### Provided entries
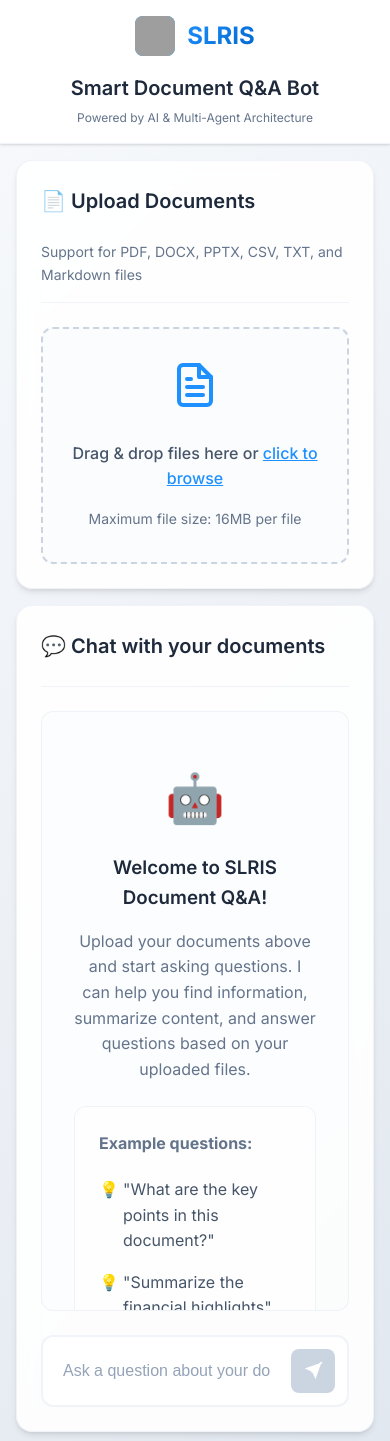
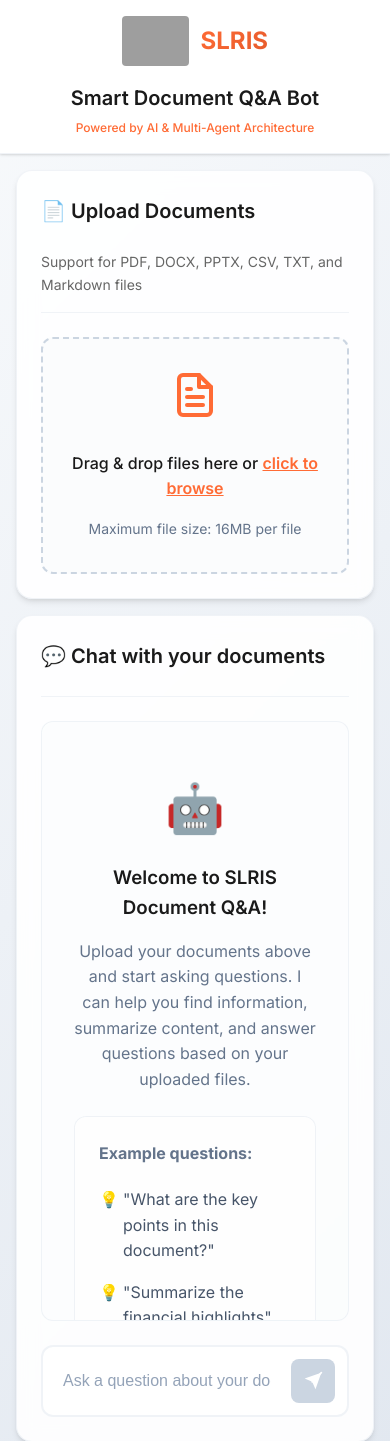
Before and after one commit to 45nivas/Agentic-RAG-Chatbot-for-Multi-Format-Document-QA-using-Model-Context-Protocol-MCP-, a Flask app: page / in a window 390 px wide. Shown: the top 1441 px of the page. Run offline with Flask 3, Linux system fonts and the light colour scheme; some libraries are stand-ins or nearby versions; grey boxes are pictures that could not be loaded.

Commit message:
Complete multi-agent RAG chatbot with professional SLRIS-inspired Flask interface
Features:
- Multi-agent architecture with Model Context Protocol (MCP) implementation
- Support for 5 document formats: PDF, DOCX, PPTX, CSV, TXT/MD
- Professional Flask interface with authentic SLRIS branding
- ChromaDB vector search with semantic similarity
- Google Gemini LLM integration with source context display
- Dual UI: Streamlit for development, Flask for production
- Secure environment variable configuration

Interface:
- SLRIS-inspired orange/black corporate branding
- Real-time chat with drag-and-drop file uploads
- Responsive design with collapsible source context
- Session management and error handling

Architecture:
- CoordinatorAgent: Workflow orchestration
- IngestionAgent: Multi-format document parsing
- RetrievalAgent: Vector embeddings and search
- LLMResponseAgent: Context-aware AI responses
- Structured MCP messaging between all agents

Ready for production deployment and demonstration.

```diff
--- a/agents/document_utils.py
+++ b/agents/document_utils.py
@@ -1,11 +1,7 @@
-"""
-Document parsing utilities for multi-format support: PDF, CSV, PPTX, DOCX, TXT, MD.
-"""
 import os
 from typing import List
 
 def chunk_text(text: str, chunk_size: int = 500) -> List[str]:
-    """Simple chunking by character length."""
     if not text or not text.strip():
         return []
     return [text[i:i+chunk_size] for i in range(0, len(text), chunk_size) if text[i:i+chunk_size].strip()]
--- a/agents/embedding_utils.py
+++ b/agents/embedding_utils.py
@@ -1,6 +1,3 @@
-"""
-Embedding utilities using HuggingFace transformers and ChromaDB.
-"""
 from typing import List
 from sentence_transformers import SentenceTransformer
 import chromadb
@@ -11,13 +8,10 @@ class EmbeddingStore:
         self.model = SentenceTransformer(model_name)
         self.chroma_client = chromadb.Client()
 
-        # Create a unique collection name for each session to avoid conflicts
         collection_name = f"rag_docs_{int(time.time())}"
         try:
-            # Always create a fresh collection
             self.collection = self.chroma_client.create_collection(name=collection_name)
         except:
-            # If creation fails, try to get existing collection
             self.collection = self.chroma_client.get_collection(name=collection_name)
         self.chunk_ids = []
 
--- a/agents/mcp.py
+++ b/agents/mcp.py
@@ -1,6 +1,3 @@
-"""
-Model Context Protocol (MCP) message structure and utilities.
-"""
 from dataclasses import dataclass, field
 from typing import Any, Dict
 import uuid
@@ -14,7 +11,6 @@ class MCPMessage:
     payload: Dict[str, Any] = field(default_factory=dict)
 
     def to_dict(self):
-        """Convert MCPMessage to dictionary."""
         return {
             "sender": self.sender,
             "receiver": self.receiver,
@@ -25,7 +21,6 @@ class MCPMessage:
 
     @staticmethod
     def from_dict(data: Dict[str, Any]):
-        """Create MCPMessage from dictionary."""
         return MCPMessage(
             sender=data["sender"],
             receiver=data["receiver"],
--- a/flask_app/app.py
+++ b/flask_app/app.py
@@ -1,7 +1,3 @@
-"""
-Flask web application for Agentic RAG Chatbot
-Professional UI inspired by SLRIS design
-"""
 from flask import Flask, render_template, request, jsonify, session
 import os
 import sys
@@ -10,20 +6,20 @@ import logging
 from datetime import datetime
 from werkzeug.utils import secure_filename
 import tempfile
+from dotenv import load_dotenv
 
-# Add parent directory to path for agent imports
+load_dotenv(os.path.join(os.path.dirname(__file__), '..', '.env'))
+
 sys.path.append(os.path.join(os.path.dirname(__file__), '..'))
 from agents.coordinator_agent import CoordinatorAgent
 
 app = Flask(__name__)
 app.secret_key = 'your-secret-key-change-in-production'
-app.config['MAX_CONTENT_LENGTH'] = 16 * 1024 * 1024  # 16MB max file size
+app.config['MAX_CONTENT_LENGTH'] = 16 * 1024 * 1024
 
-# Configure logging
 logging.basicConfig(level=logging.INFO)
 logger = logging.getLogger(__name__)
 
-# Configure upload folder
 UPLOAD_FOLDER = 'uploads'
 ALLOWED_EXTENSIONS = {'pdf', 'docx', 'pptx', 'csv', 'txt', 'md'}
 
@@ -37,7 +33,6 @@ def allowed_file(filename):
 
 @app.route('/')
 def index():
-    """Main page with upload and chat interface"""
     if 'conversation' not in session:
         session['conversation'] = []
     if 'uploaded_files' not in session:
@@ -46,7 +41,6 @@ def index():
 
 @app.route('/upload', methods=['POST'])
 def upload_files():
-    """Handle file uploads"""
     try:
         if 'files' not in request.files:
             return jsonify({'error': 'No files selected'}), 400
@@ -59,12 +53,10 @@ def upload_files():
                 continue
 
             if file and allowed_file(file.filename):
-                # Generate unique filename
                 filename = secure_filename(file.filename)
                 unique_filename = f"{uuid.uuid4()}_{filename}"
                 filepath = os.path.join(app.config['UPLOAD_FOLDER'], unique_filename)
 
-                # Save file
                 file.save(filepath)
                 uploaded_files.append({
                     'filename': filename,
@@ -74,7 +66,6 @@ def upload_files():
         if not uploaded_files:
             return jsonify({'error': 'No valid files uploaded'}), 400
 
-        # Store in session
         session['uploaded_files'] = uploaded_files
         session.modified = True
 
@@ -89,7 +80,6 @@ def upload_files():
 
 @app.route('/chat', methods=['POST'])
 def chat():
-    """Handle chat messages"""
     try:
         data = request.get_json()
         user_message = data.get('message', '').strip()
@@ -97,30 +87,32 @@ def chat():
         if not user_message:
             return jsonify({'error': 'Message cannot be empty'}), 400
 
-        # Check if files are uploaded
         uploaded_files = session.get('uploaded_files', [])
         if not uploaded_files:
             return jsonify({'error': 'Please upload documents first'}), 400
 
-        # Process with coordinator agent
         coordinator = CoordinatorAgent()
         file_paths = [f['filepath'] for f in uploaded_files]
 
-        # Get agent responses
-        messages = coordinator.process(file_paths, user_message)
+        try:
+            messages = coordinator.process(file_paths, user_message)
+        except Exception as api_error:
+            logger.error(f"API error in coordinator: {str(api_error)}")
+            if "API" in str(api_error) or "network" in str(api_error).lower():
+                return jsonify({'error': 'Network or API error. Please check your internet connection and try again.'}), 500
+            else:
+                return jsonify({'error': f'Processing error: {str(api_error)}'}), 500
 
         if len(messages) >= 3:
             ingest_msg = messages[0]
             retrieval_msg = messages[1]
             llm_msg = messages[2]
 
-            # Extract information
             chunks_found = len(ingest_msg.payload.get("chunks", []))
             context_found = len(retrieval_msg.payload.get("retrieved_context", []))
             answer = llm_msg.payload.get("answer", "Sorry, I couldn't generate an answer.")
             source_context = retrieval_msg.payload.get("retrieved_context", [])
 
-            # Store conversation in session
             conversation = session.get('conversation', [])
             conversation.append({
                 'user': user_message,
@@ -128,7 +120,7 @@ def chat():
                 'metadata': {
                     'chunks_found': chunks_found,
                     'context_found': context_found,
-                    'source_context': source_context[:3]  # Limit to first 3 chunks
+                    'source_context': source_context[:3]
                 }
             })
             session['conversation'] = conversation
@@ -136,7 +128,7 @@ def chat():
 
             return jsonify({
                 'success': True,
-                'answer': answer,
+                'response': answer,
                 'metadata': {
                     'chunks_found': chunks_found,
                     'context_found': context_found,
@@ -148,20 +140,18 @@ def chat():
             return jsonify({'error': 'Processing incomplete. Please try again.'}), 500
 
     except Exception as e:
+        logger.error(f"Chat processing failed: {str(e)}")
         return jsonify({'error': f'Chat processing failed: {str(e)}'}), 500
 
 @app.route('/clear', methods=['POST'])
 def clear_conversation():
-    """Clear conversation and uploaded files"""
     try:
-        # Clean up uploaded files
         uploaded_files = session.get('uploaded_files', [])
         for file_info in uploaded_files:
             filepath = file_info.get('filepath')
             if filepath and os.path.exists(filepath):
                 os.remove(filepath)
 
-        # Clear session
         session['conversation'] = []
         session['uploaded_files'] = []
         session.modified = True
@@ -173,7 +163,6 @@ def clear_conversation():
 
 @app.route('/health')
 def health():
-    """Health check endpoint"""
     try:
         has_files = 'uploaded_files' in session and len(session['uploaded_files']) > 0
         return jsonify({
@@ -188,11 +177,9 @@ def health():
 
 @app.route('/favicon.ico')
 def favicon():
-    """Serve favicon"""
     try:
         return app.send_static_file('favicon.ico')
     except:
-        # Return empty response if favicon doesn't exist
         return '', 204
 
 if __name__ == '__main__':
--- a/flask_app/static/css/styles.css
+++ b/flask_app/static/css/styles.css
@@ -5,11 +5,22 @@
     box-sizing: border-box;
 }
 
+/* Orange text selection highlighting */
+::selection {
+    background-color: #FF6B35;
+    color: white;
+}
+
+::-moz-selection {
+    background-color: #FF6B35;
+    color: white;
+}
+
 body {
     font-family: 'Inter', -apple-system, BlinkMacSystemFont, 'Segoe UI', sans-serif;
     background: linear-gradient(135deg, #f8fafc 0%, #e2e8f0 100%);
     min-height: 100vh;
-    color: #334155;
+    color: #1a1a1a;
     line-height: 1.6;
 }
 
@@ -40,40 +51,35 @@ body {
     gap: 0.75rem;
     font-weight: 700;
     font-size: 1.5rem;
-    color: #1E90FF;
+    color: #FF6B35;
 }
 
 .logo-img {
-    width: 40px;
-    height: 40px;
-    border-radius: 8px;
-    background: linear-gradient(135deg, #1E90FF, #00bfff);
-    display: flex;
-    align-items: center;
-    justify-content: center;
-    color: white;
-    font-weight: bold;
-    font-size: 18px;
+    height: 50px;
+    width: auto;
+    border-radius: 4px;
 }
 
 .logo-text {
-    background: linear-gradient(135deg, #1E90FF, #0066cc);
+    background: linear-gradient(135deg, #FF6B35, #E55A2B);
     -webkit-background-clip: text;
     -webkit-text-fill-color: transparent;
     background-clip: text;
+    font-weight: 700;
+    font-size: 1.5rem;
 }
 
 .nav-title h1 {
     font-size: 1.75rem;
     font-weight: 600;
-    color: #1e293b;
+    color: #1a1a1a;
     margin-bottom: 0.25rem;
 }
 
 .nav-title p {
     font-size: 0.875rem;
-    color: #64748b;
-    font-weight: 400;
+    color: #FF6B35;
+    font-weight: 500;
 }
 
 /* Main Container */
@@ -118,12 +124,12 @@ body {
 .section-header h2 {
     font-size: 1.5rem;
     font-weight: 600;
-    color: #1e293b;
+    color: #1a1a1a;
     margin-bottom: 0.5rem;
 }
 
 .section-header p {
-    color: #64748b;
+    color: #666666;
     font-size: 0.875rem;
 }
 
@@ -159,20 +165,25 @@ body {
 }
 
 .upload-icon {
-    color: #1E90FF;
+    color: #FF6B35;
     margin-bottom: 0.5rem;
 }
 
 .upload-text {
     font-size: 1.125rem;
-    color: #475569;
+    color: #1a1a1a;
     font-weight: 500;
 }
 
 .upload-link {
-    color: #1E90FF;
+    color: #FF6B35;
     text-decoration: underline;
     cursor: pointer;
+    font-weight: 600;
+}
+
+.upload-link:hover {
+    color: #E55A2B;
 }
 
 .upload-hint {
@@ -231,7 +242,7 @@ body {
 }
 
 .welcome-message h3 {
-    color: #1e293b;
+    color: #1a1a1a;
     font-weight: 600;
     margin-bottom: 1rem;
 }
--- a/flask_app/static/js/app.js
+++ b/flask_app/static/js/app.js
@@ -202,7 +202,7 @@ async function sendMessage() {
         removeTypingIndicator(typingId);
 
         if (result.success) {
-            addMessage('bot', result.response);
+            addMessage('bot', result.response, result.source_context);
         } else {
             addMessage('bot', result.error || 'Sorry, I encountered an error while processing your question.');
         }
@@ -216,7 +216,7 @@ async function sendMessage() {
 }
 
 // Add message to chat
-function addMessage(sender, content) {
+function addMessage(sender, content, sourceContext = null) {
     const messageDiv = document.createElement('div');
     messageDiv.classList.add('message', sender, 'fade-in');
 
@@ -230,6 +230,26 @@ function addMessage(sender, content) {
     // Format content (basic markdown support)
     const formattedContent = formatMessage(content);
     contentDiv.innerHTML = formattedContent;
+
+    // Add source context if available (for bot messages)
+    if (sender === 'bot' && sourceContext && sourceContext.length > 0) {
+        const sourceDiv = document.createElement('div');
+        sourceDiv.classList.add('source-context');
+        sourceDiv.innerHTML = `
+            <details class="source-details">
+                <summary class="source-summary">📋 View Source Context (${sourceContext.length} chunks)</summary>
+                <div class="source-list">
+                    ${sourceContext.map((context, index) => `
+                        <div class="source-item">
+                            <strong>Chunk ${index + 1}:</strong>
+                            <span class="source-text">${context.length > 200 ? context.substring(0, 200) + '...' : context}</span>
+                        </div>
+                    `).join('')}
+                </div>
+            </details>
+        `;
+        contentDiv.appendChild(sourceDiv);
+    }
 
     messageDiv.appendChild(avatar);
     messageDiv.appendChild(contentDiv);
--- a/flask_app/templates/index.html
+++ b/flask_app/templates/index.html
@@ -15,7 +15,7 @@
     <nav class="navbar">
         <div class="nav-container">
             <div class="nav-logo">
-                <img src="{{ url_for('static', filename='images/slris-logo.png') }}" alt="SLRIS" class="logo-img">
+                <img src="https://www.slris.com/wp-content/uploads/2020/07/logo-scaled-200x50@2x.jpg" alt="SLRIS" class="logo-img">
                 <span class="logo-text">SLRIS</span>
             </div>
             <div class="nav-title">
```
Also changed, not shown: other parts of flask_app/static/css/styles.css (+84 -20 lines), agents/coordinator_agent.py (+1 -10 lines), agents/ingestion_agent.py (+0 -15 lines), agents/llm_response_agent.py (+0 -15 lines), agents/llm_utils.py (+1 -6 lines), agents/retrieval_agent.py (+0 -15 lines), start_flask.py (added, +22 -0 lines), ui/app.py (+0 -15 lines), ui/ultra_simple_app.py (+2 -16 lines), README.md, 3 other files.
######
Instructions for the task: Search the entries for the word "sender" and copy every line that has it.

Exercise answer:
             "sender": self.sender,
             sender=data["sender"],
-function addMessage(sender, content) {
+function addMessage(sender, content, sourceContext = null) {
     messageDiv.classList.add('message', sender, 'fade-in');
@@ -230,6 +230,26 @@ function addMessage(sender, content) {
+    if (sender === 'bot' && sourceContext && sourceContext.length > 0) {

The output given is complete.